- Structured diff data -
▽

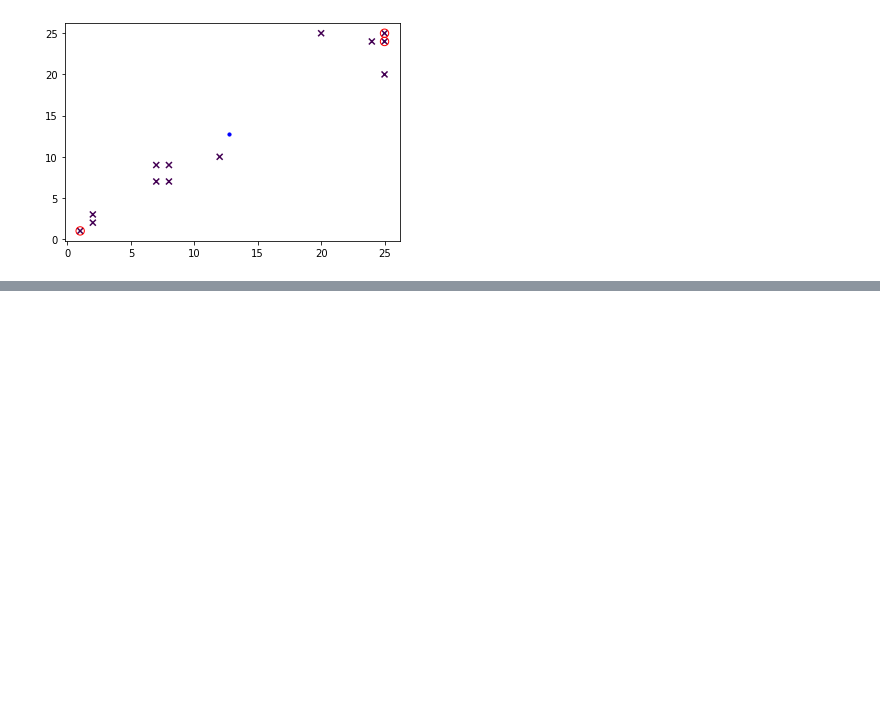
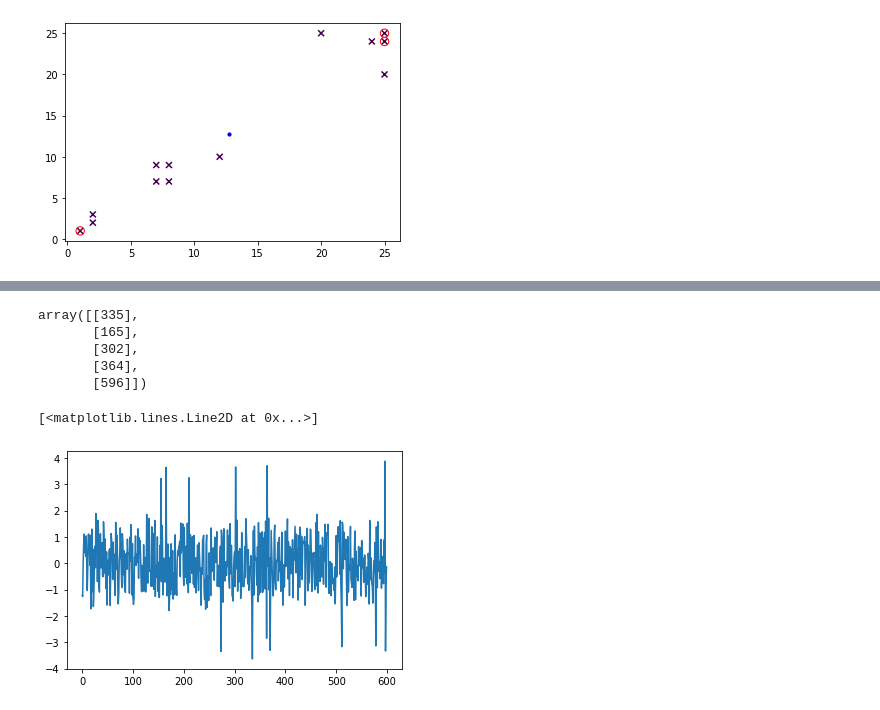
Before and after one commit to jeetshah0303/Artificialintelligence, a Jupyter notebook: PadLAB6.ipynb, the cells around one changed output, grey strips where cells are left out. Drawn from its saved outputs; the diff is of its cells as text; code cells hidden in the pictures; blank space fills up the shorter version.

```diff
--- a/PadLAB6.ipynb
+++ b/PadLAB6.ipynb
@@ -144,0 +214,13 @@ plt.scatter(*zip(*centroid),marker='o',facecolor='b',edgecolors='b',s=10)
+# %%
+indexes
+# %% [output]
+array([[335],
+       [165],
+       [302],
+       [364],
+       [596]])
+# %%
+plt.plot(x)
+# %% [output]
+[<matplotlib.lines.Line2D at 0x...>]
+[figure, added]
```
Also changed, not shown: parts of 23 cells of this notebook.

△

- WHAT THIS TASK INVOLVES -
Output each entry shown above exactly as it stands, with all pictures removed.

- TASK SOLUTION -
Before and after one commit to jeetshah0303/Artificialintelligence, a Jupyter notebook: PadLAB6.ipynb, the cells around one changed output, grey strips where cells are left out. Drawn from its saved outputs; the diff is of its cells as text; code cells hidden in the pictures; blank space fills up the shorter version.

```diff
--- a/PadLAB6.ipynb
+++ b/PadLAB6.ipynb
@@ -144,0 +214,13 @@ plt.scatter(*zip(*centroid),marker='o',facecolor='b',edgecolors='b',s=10)
+# %%
+indexes
+# %% [output]
+array([[335],
+       [165],
+       [302],
+       [364],
+       [596]])
+# %%
+plt.plot(x)
+# %% [output]
+[<matplotlib.lines.Line2D at 0x...>]
+[figure, added]
```
Also changed, not shown: parts of 23 cells of this notebook.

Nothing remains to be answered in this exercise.